World Rainforest Movement

Ghana: Norwegian biofuel company destroyed local forest to establish a large jatropha (1) plantation

Agriculture in Northern Ghana accounts for more than 90% of household incomes and employs more that 70% of the population in the region. Most of the agricultural production is by small-holders at subsistence level, reliant on seasonal rainfall which is unpredictable and sporadic. During the dry season much of the population is idle, forcing people to migrate to the more prosperous southern parts of the country where they are employed in menial jobs.

Rural communities who are desperate for incomes are enticed by developers who promise them a “better future” under the guise of jobs with the argument that they are currently only just surviving from the “unproductive land” and that they stand to earn a regular income if they give up the land for development. This argument fails to appreciate the African view of the meaning of the land to the community. While the initial temptation to give up the land to earn a wage is great, it portends of an ominous future where the community’s sovereignty, identity and their sense of community is lost because of the fragmentation that the community will suffer.

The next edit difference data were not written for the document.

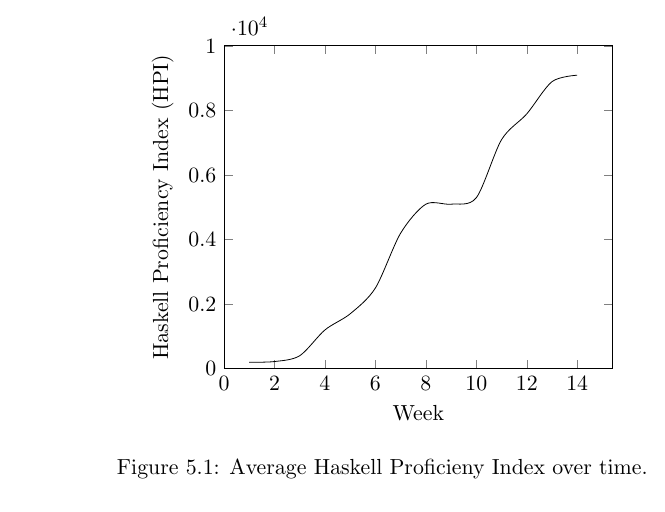
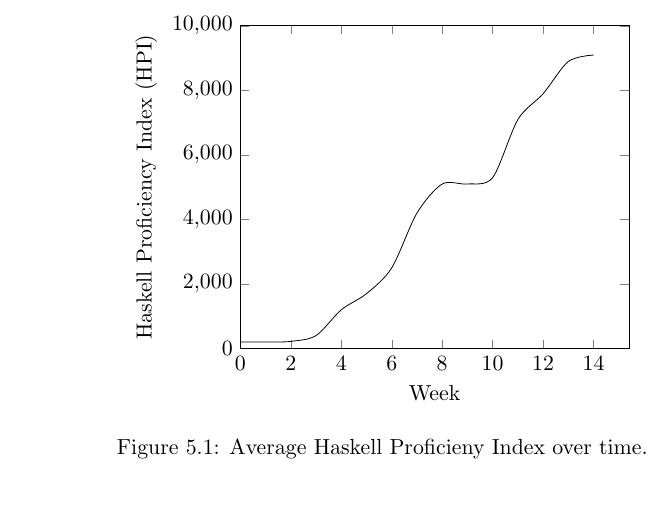
Before and after one commit to imperialhopfield/hopfield, a LaTeX thesis (report/main.tex, which reads report/plot-hpi.tex): part of page 32 of 37, cut at the place of the change. Compiled offline with pdfLaTeX.

Commit message:
Modified axis of HPI

```diff
--- a/report/plot-hpi.tex
+++ b/report/plot-hpi.tex
@@ -3,7 +3,9 @@
 xmin = 0,
 ymin = 0,
 xlabel = Week,
-ylabel = Haskell Proficiency Index (HPI)
+ylabel = Haskell Proficiency Index (HPI),
+scaled y ticks = false,
+y tick label style={/pgf/number format/fixed}
 ]
 
 \addplot [
```
Also changed, not shown: report/plot-hpi.tex (4 more changed lines).
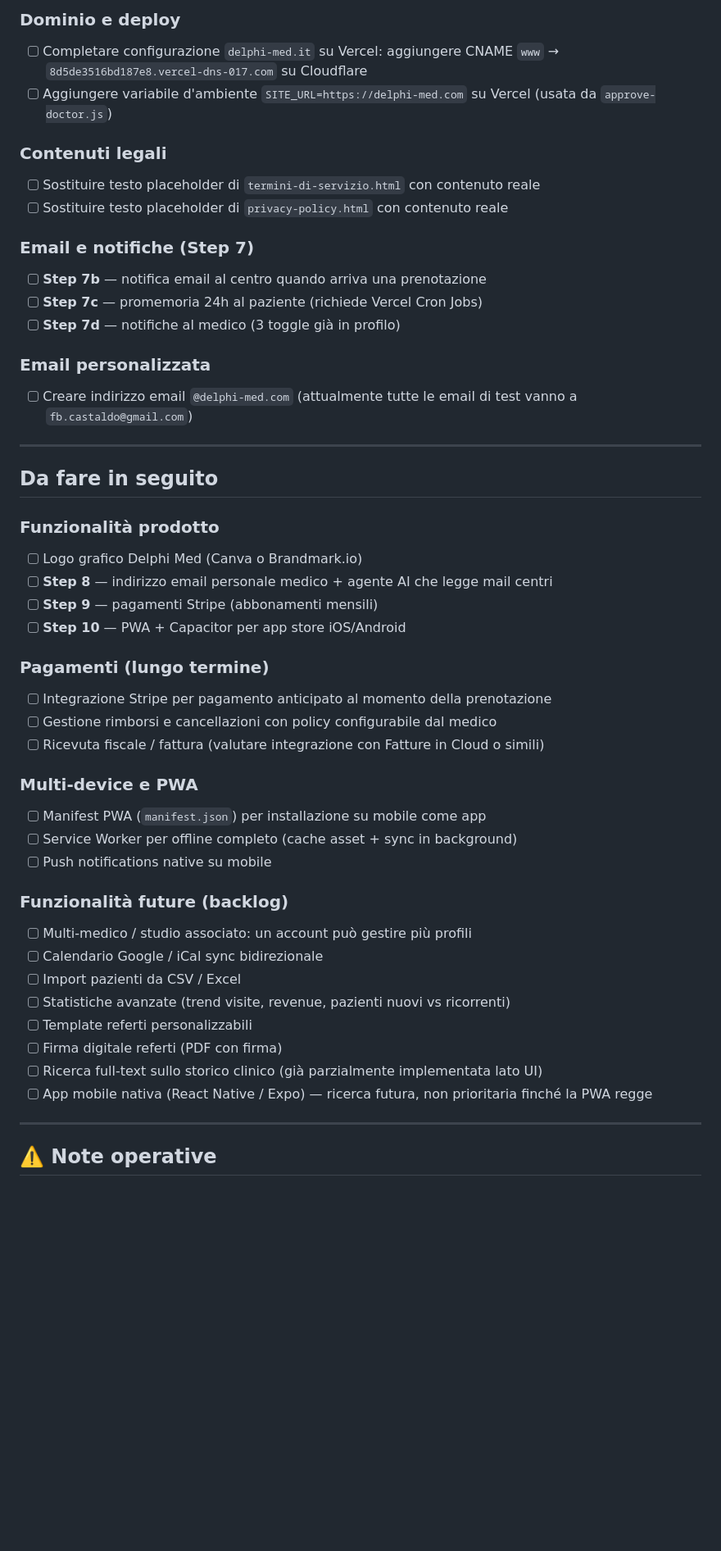
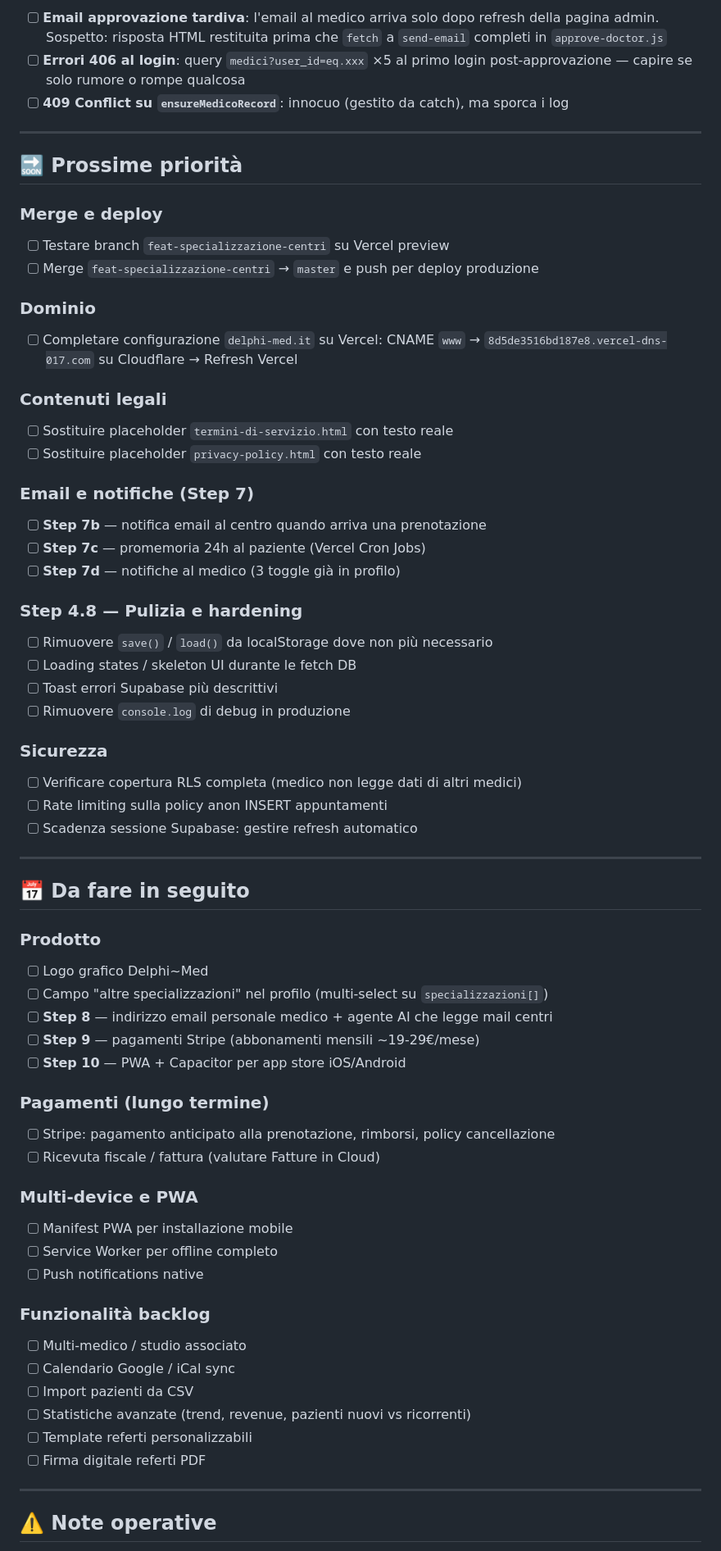
Before and after one commit to fabiocastaldo/medidesk, a Markdown page: TODO.md, the part around one of its changes. Shown at 82% size. Rendered like a GitHub page; blank space fills up the shorter version.

```diff
--- a/TODO.md
+++ b/TODO.md
@@ -160,49 +75,66 @@
 
-### Dominio e deploy
-- [ ] Completare configurazione `delphi-med.it` su Vercel: aggiungere CNAME `www` → `8d5de3516bd187e8.vercel-dns-017.com` su Cloudflare
-- [ ] Aggiungere variabile d'ambiente `SITE_URL=https://delphi-med.com` su Vercel (usata da `approve-doctor.js`)
+- [ ] **Email approvazione tardiva**: l'email al medico arriva solo dopo refresh della pagina admin. Sospetto: risposta HTML restituita prima che `fetch` a `send-email` completi in `approve-doctor.js`
+- [ ] **Errori 406 al login**: query `medici?user_id=eq.xxx` ×5 al primo login post-approvazione — capire se solo rumore o rompe qualcosa
+- [ ] **409 Conflict su `ensureMedicoRecord`**: innocuo (gestito da catch), ma sporca i log
+
+---
+
+## 🔜 Prossime priorità
+
+### Merge e deploy
+- [ ] Testare branch `feat-specializzazione-centri` su Vercel preview
+- [ ] Merge `feat-specializzazione-centri` → `master` e push per deploy produzione
+
+### Dominio
+- [ ] Completare configurazione `delphi-med.it` su Vercel: CNAME `www` → `8d5de3516bd187e8.vercel-dns-017.com` su Cloudflare → Refresh Vercel
 
 ### Contenuti legali
-- [ ] Sostituire testo placeholder di `termini-di-servizio.html` con contenuto reale
-- [ ] Sostituire testo placeholder di `privacy-policy.html` con contenuto reale
+- [ ] Sostituire placeholder `termini-di-servizio.html` con testo reale
+- [ ] Sostituire placeholder `privacy-policy.html` con testo reale
 
 ### Email e notifiche (Step 7)
 - [ ] **Step 7b** — notifica email al centro quando arriva una prenotazione
-- [ ] **Step 7c** — promemoria 24h al paziente (richiede Vercel Cron Jobs)
+- [ ] **Step 7c** — promemoria 24h al paziente (Vercel Cron Jobs)
 - [ ] **Step 7d** — notifiche al medico (3 toggle già in profilo)
 
-### Email personalizzata
-- [ ] Creare indirizzo email `@delphi-med.com` (attualmente tutte le email di test vanno a `fb.castaldo@gmail.com`)
+### Step 4.8 — Pulizia e hardening
+- [ ] Rimuovere `save()` / `load()` da localStorage dove non più necessario
+- [ ] Loading states / skeleton UI durante le fetch DB
+- [ ] Toast errori Supabase più descrittivi
+- [ ] Rimuovere `console.log` di debug in produzione
+
+### Sicurezza
+- [ ] Verificare copertura RLS completa (medico non legge dati di altri medici)
+- [ ] Rate limiting sulla policy anon INSERT appuntamenti
+- [ ] Scadenza sessione Supabase: gestire refresh automatico
 
 ---
 
-## Da fare in seguito
+## 📅 Da fare in seguito
 
-### Funzionalità prodotto
-- [ ] Logo grafico Delphi Med (Canva o Brandmark.io)
+### Prodotto
+- [ ] Logo grafico Delphi~Med
+- [ ] Campo "altre specializzazioni" nel profilo (multi-select su `specializzazioni[]`)
 - [ ] **Step 8** — indirizzo email personale medico + agente AI che legge mail centri
-- [ ] **Step 9** — pagamenti Stripe (abbonamenti mensili)
+- [ ] **Step 9** — pagamenti Stripe (abbonamenti mensili ~19-29€/mese)
 - [ ] **Step 10** — PWA + Capacitor per app store iOS/Android
 
 ### Pagamenti (lungo termine)
-- [ ] Integrazione Stripe per pagamento anticipato al momento della prenotazione
-- [ ] Gestione rimborsi e cancellazioni con policy configurabile dal medico
-- [ ] Ricevuta fiscale / fattura (valutare integrazione con Fatture in Cloud o simili)
+- [ ] Stripe: pagamento anticipato alla prenotazione, rimborsi, policy cancellazione
+- [ ] Ricevuta fiscale / fattura (valutare Fatture in Cloud)
 
 ### Multi-device e PWA
-- [ ] Manifest PWA (`manifest.json`) per installazione su mobile come app
-- [ ] Service Worker per offline completo (cache asset + sync in background)
-- [ ] Push notifications native su mobile
+- [ ] Manifest PWA per installazione mobile
+- [ ] Service Worker per offline completo
+- [ ] Push notifications native
 
-### Funzionalità future (backlog)
-- [ ] Multi-medico / studio associato: un account può gestire più profili
-- [ ] Calendario Google / iCal sync bidirezionale
-- [ ] Import pazienti da CSV / Excel
-- [ ] Statistiche avanzate (trend visite, revenue, pazienti nuovi vs ricorrenti)
+### Funzionalità backlog
+- [ ] Multi-medico / studio associato
+- [ ] Calendario Google / iCal sync
+- [ ] Import pazienti da CSV
+- [ ] Statistiche avanzate (trend, revenue, pazienti nuovi vs ricorrenti)
 - [ ] Template referti personalizzabili
-- [ ] Firma digitale referti (PDF con firma)
-- [ ] Ricerca full-text sullo storico clinico (già parzialmente implementata lato UI)
-- [ ] App mobile nativa (React Native / Expo) — ricerca futura, non prioritaria finché la PWA regge
+- [ ] Firma digitale referti PDF
 
 ---
 
```
Also changed, not shown: other parts of TODO.md (+53 -137 lines).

The strategy for the acquisition of the land often takes the following course. The imaginations of a few influential leaders in the community are captured. They are told about prospects for the community due to the project and they are swayed with promises of positions in the company or with monetary inducements. The idea is that these people do the necessary “footwork” in the villages where they spread the word about job opportunities. A document is then prepared, essentially a contract, to lease the land to the company. In the event of problems, the developer can press their claim by enforcing the ‘contract’ or agreement. When the legality of the process is not adequately scrutinized, the developers have their way but, subject to proper scrutiny, it emerges these contracts are not legally binding as they have not gone through the correct legal channels. This is what happened in the Alipe area.

In November 2007 a team from RAINS (Regional Advisory and Information Network Systems) discovered massive destruction of vegetation cover over a large stretch of land near a village called Alipe within the White Volta River basin about 30 kilometres from Tamale, the capital town of the Northern region of Ghana. Heavy agricultural machinery were systematically pulling down trees and decimating the area a few metres south of the village. The land had been stripped bare of all its vegetation cover. Enquiry revealed that the site was to be the beginning of a large jatropha plantation developed by a Norwegian biofuel company called BioFuel Africa – a subsidiary of Bio Fuel Norway.

Using national regulations, RAINS managed to get them to stop the destruction but not before more than 2 600 hectares of land had been stripped of its natural vegetation cover. Still, the identity of the company responsible for the development had not yet been disclosed. They were described simply as “some white men”. In this community, like in most parts of Ghana, over 80 percent of the land is held under communal ownership and more that 70 percent of this land is managed by traditional ruler-chiefs mainly on behalf the members of their traditional areas. The chief was very categorical that he had not made such a grant and that he had also been battling with those “white people” to stop them – without much success. He confirmed that he “thumb printed” a document in the company of the Assemblyman of the area which had been brought to his palace by the “white people” but he did not confirm its contents. The Chief was initially unwilling to go against the wishes of his people as his efforts to stop the developers were being interpreted by the community as “driving away opportunities to earn an income during the current dry season”.

After presentation of the case to the community by RAINS and further discussions, the community realised that BioFuel Africa’s promises were really a hoax. The community understood the impact that such a project would have on their lives individually and on the community in general and realized that the promise of jobs, shared prosperity and improved livelihoods – the Company’s main benefit to the community – were not really commitments but mere campaign gimmicks. But how long will this hold as they sit idle for the rest of the year until the rains come in April?

Most vocal indeed were the women at the session. Looking at BioFuel’s representative in the face a woman asked, “Look at all the sheanut trees you have cut down already and considering the fact that the nuts that I collect in a year give me cloth for the year and also a little capital. I can invest my petty income in the form of a ram and sometimes in a good year, I can buy a cow. Now you have destroyed the trees and you are promising me something you do not want to commit yourself to. Where then do you want me to go? What do you want me to do?”

Such is the story of how a Norwegian biofuel company took advantage of Africa’s traditional system of communal land ownership and current climate and economic pressure to claim and deforest large tracts of land in Kusawgu, Northern Ghana with the intention of creating “the largest jatropha plantation in the world”.

Excerpted from “Biofuel land grabbing in Northern Ghana”, by Bakari Nyari, Vice Chairman of Regional Advisory and Information Network Systems (RAINS), Ghana and African Biodiversity Network Steering Committee member,

(1) Jatropha curcas, is indigenous to Central America. Its oily seeds can be used to produce biodiesel. The plant, particularly the seeds, is toxic to humans and animals.